Source: MetaNet ICU Slack
<h2>How to meme bitcoin to the moon</h2>
<p>Michael Goldstein (bitstein)</p>
<p>How many of y'all were at the dinner last night? Okay, great. I had a lot of fun. It was fantastic. I don't know how we will beat it next year, but we will figure something out. I am Michael Goldstein, and welcome to my ridiculous tedtalk. A lot of people talk about price fundamentals, but I am going to talk about how to troll and take the curves hard.</p>
<p>A month ago today, a pivotal moment in US history occurred in the US congress. The honorable representative Warren Davidson declared on congressional record that there is bitcoin, and then there is shitcoin. I shared the expression of the woman on the right-- exact same feeling.</p>
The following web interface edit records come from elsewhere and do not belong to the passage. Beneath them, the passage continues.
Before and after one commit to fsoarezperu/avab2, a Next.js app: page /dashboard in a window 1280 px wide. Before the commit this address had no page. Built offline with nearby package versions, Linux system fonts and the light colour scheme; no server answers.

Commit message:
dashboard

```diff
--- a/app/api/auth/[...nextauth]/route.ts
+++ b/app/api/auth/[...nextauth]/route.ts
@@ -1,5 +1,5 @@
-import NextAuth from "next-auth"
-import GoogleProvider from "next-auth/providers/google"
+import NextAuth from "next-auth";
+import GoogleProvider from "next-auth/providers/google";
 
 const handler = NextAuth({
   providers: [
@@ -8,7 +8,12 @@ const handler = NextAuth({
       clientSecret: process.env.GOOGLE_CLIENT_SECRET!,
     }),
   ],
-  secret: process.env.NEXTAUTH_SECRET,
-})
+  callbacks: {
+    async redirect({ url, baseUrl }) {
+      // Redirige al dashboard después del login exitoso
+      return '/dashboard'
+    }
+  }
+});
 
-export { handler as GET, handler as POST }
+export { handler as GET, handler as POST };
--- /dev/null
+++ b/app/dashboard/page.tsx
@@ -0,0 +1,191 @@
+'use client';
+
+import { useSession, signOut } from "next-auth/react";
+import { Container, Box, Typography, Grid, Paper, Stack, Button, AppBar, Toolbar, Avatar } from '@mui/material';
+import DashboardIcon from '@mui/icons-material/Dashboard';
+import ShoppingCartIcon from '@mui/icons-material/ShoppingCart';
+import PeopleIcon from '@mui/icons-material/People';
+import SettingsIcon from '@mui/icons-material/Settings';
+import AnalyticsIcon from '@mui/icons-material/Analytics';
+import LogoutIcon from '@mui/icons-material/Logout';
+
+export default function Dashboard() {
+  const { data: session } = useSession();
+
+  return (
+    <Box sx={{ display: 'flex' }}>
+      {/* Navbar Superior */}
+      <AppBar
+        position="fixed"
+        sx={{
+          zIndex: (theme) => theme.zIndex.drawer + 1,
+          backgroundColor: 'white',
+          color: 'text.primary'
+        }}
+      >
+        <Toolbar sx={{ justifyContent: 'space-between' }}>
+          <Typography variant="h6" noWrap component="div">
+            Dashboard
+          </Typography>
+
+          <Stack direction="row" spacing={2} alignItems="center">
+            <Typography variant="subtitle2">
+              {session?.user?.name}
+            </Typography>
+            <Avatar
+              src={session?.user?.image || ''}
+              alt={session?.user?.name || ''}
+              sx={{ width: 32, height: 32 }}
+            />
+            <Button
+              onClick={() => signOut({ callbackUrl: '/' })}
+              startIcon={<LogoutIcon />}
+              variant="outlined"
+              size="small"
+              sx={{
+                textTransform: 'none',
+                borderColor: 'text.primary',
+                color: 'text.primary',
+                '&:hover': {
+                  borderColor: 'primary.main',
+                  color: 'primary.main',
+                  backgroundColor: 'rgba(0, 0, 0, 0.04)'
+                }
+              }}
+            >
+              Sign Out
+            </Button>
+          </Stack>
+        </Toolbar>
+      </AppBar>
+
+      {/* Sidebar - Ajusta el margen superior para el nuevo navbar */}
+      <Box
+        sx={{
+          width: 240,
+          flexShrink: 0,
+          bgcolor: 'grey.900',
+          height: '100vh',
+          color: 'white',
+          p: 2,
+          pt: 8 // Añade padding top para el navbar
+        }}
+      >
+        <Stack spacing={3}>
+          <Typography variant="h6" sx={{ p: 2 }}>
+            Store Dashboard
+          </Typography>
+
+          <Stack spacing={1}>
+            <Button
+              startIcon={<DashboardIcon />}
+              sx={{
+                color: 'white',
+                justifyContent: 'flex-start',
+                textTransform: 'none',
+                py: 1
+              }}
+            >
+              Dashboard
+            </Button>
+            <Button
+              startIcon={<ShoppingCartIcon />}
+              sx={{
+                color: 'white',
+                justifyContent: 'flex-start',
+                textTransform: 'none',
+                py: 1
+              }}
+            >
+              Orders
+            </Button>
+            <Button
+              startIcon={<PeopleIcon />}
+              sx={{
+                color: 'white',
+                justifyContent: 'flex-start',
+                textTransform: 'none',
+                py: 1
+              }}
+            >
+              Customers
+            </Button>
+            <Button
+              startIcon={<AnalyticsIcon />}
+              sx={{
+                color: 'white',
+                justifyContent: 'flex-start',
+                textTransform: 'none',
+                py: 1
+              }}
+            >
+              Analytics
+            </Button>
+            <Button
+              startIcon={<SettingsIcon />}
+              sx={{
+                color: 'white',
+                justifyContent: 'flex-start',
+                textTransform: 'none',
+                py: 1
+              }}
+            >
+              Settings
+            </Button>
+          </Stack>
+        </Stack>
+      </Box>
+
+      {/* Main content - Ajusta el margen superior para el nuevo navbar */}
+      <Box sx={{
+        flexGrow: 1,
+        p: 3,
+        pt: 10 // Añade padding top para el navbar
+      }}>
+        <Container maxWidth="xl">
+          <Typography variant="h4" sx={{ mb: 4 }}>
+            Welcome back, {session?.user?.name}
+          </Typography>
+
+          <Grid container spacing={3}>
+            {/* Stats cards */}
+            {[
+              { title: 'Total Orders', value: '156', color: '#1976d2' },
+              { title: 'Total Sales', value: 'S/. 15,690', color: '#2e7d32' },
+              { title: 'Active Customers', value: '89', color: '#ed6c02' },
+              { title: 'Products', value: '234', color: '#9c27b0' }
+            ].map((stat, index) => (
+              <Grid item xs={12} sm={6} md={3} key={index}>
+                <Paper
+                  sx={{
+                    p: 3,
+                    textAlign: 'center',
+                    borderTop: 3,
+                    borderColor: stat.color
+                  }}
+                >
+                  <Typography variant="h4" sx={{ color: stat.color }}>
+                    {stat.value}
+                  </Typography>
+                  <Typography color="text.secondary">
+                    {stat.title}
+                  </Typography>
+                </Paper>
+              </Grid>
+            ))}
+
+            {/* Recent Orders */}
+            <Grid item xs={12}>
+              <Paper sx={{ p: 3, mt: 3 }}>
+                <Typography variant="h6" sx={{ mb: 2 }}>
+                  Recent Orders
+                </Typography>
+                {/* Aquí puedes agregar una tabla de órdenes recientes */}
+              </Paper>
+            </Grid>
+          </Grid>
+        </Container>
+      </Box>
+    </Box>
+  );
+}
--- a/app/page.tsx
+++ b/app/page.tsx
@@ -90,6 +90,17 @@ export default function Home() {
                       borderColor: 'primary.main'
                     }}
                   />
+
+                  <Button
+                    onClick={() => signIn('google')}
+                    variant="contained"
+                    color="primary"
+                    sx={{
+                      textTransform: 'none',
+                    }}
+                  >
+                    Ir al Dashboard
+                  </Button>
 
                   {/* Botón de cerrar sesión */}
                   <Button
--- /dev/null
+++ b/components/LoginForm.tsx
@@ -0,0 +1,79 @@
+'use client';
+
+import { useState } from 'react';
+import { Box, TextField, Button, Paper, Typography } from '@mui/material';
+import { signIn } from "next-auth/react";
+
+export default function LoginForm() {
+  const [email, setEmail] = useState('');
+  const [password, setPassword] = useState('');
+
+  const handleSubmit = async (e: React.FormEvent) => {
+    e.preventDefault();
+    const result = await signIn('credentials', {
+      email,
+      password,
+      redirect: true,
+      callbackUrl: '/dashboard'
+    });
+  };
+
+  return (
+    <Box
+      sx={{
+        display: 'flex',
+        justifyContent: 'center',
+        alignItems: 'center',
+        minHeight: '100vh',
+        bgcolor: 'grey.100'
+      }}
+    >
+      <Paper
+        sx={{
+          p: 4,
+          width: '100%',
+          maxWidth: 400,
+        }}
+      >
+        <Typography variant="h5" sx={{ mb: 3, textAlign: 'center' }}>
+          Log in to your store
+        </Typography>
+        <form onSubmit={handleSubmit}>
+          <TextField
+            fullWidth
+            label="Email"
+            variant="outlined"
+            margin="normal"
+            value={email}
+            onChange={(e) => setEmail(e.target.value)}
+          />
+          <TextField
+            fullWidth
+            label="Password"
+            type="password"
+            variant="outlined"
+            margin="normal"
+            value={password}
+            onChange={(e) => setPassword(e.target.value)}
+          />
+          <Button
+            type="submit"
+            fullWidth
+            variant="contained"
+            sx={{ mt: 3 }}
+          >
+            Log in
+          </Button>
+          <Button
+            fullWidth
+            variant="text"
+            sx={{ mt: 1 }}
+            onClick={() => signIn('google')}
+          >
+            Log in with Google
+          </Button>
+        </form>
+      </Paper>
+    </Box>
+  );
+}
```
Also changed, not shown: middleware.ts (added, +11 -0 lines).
<p>We have also had guys like Joe Kernan on CBNC Squawk Box which is suddenly my favorite show, saying look at the stock-to-flow at the next halvings. He was saying $55k after the next halving. A little bearish, but okay.</p>
<p>This is our meme world, and everyone else is just living in it.</p>
<p><a href="https://ohmysatoshi.com/how-to-meme-bitcoin-to-the-moon">Read on</a></p>
Michael (Bitstein) Goldstein at BitBlockBoom 2019
Published by Crypto Cousins on 19 Aug 2019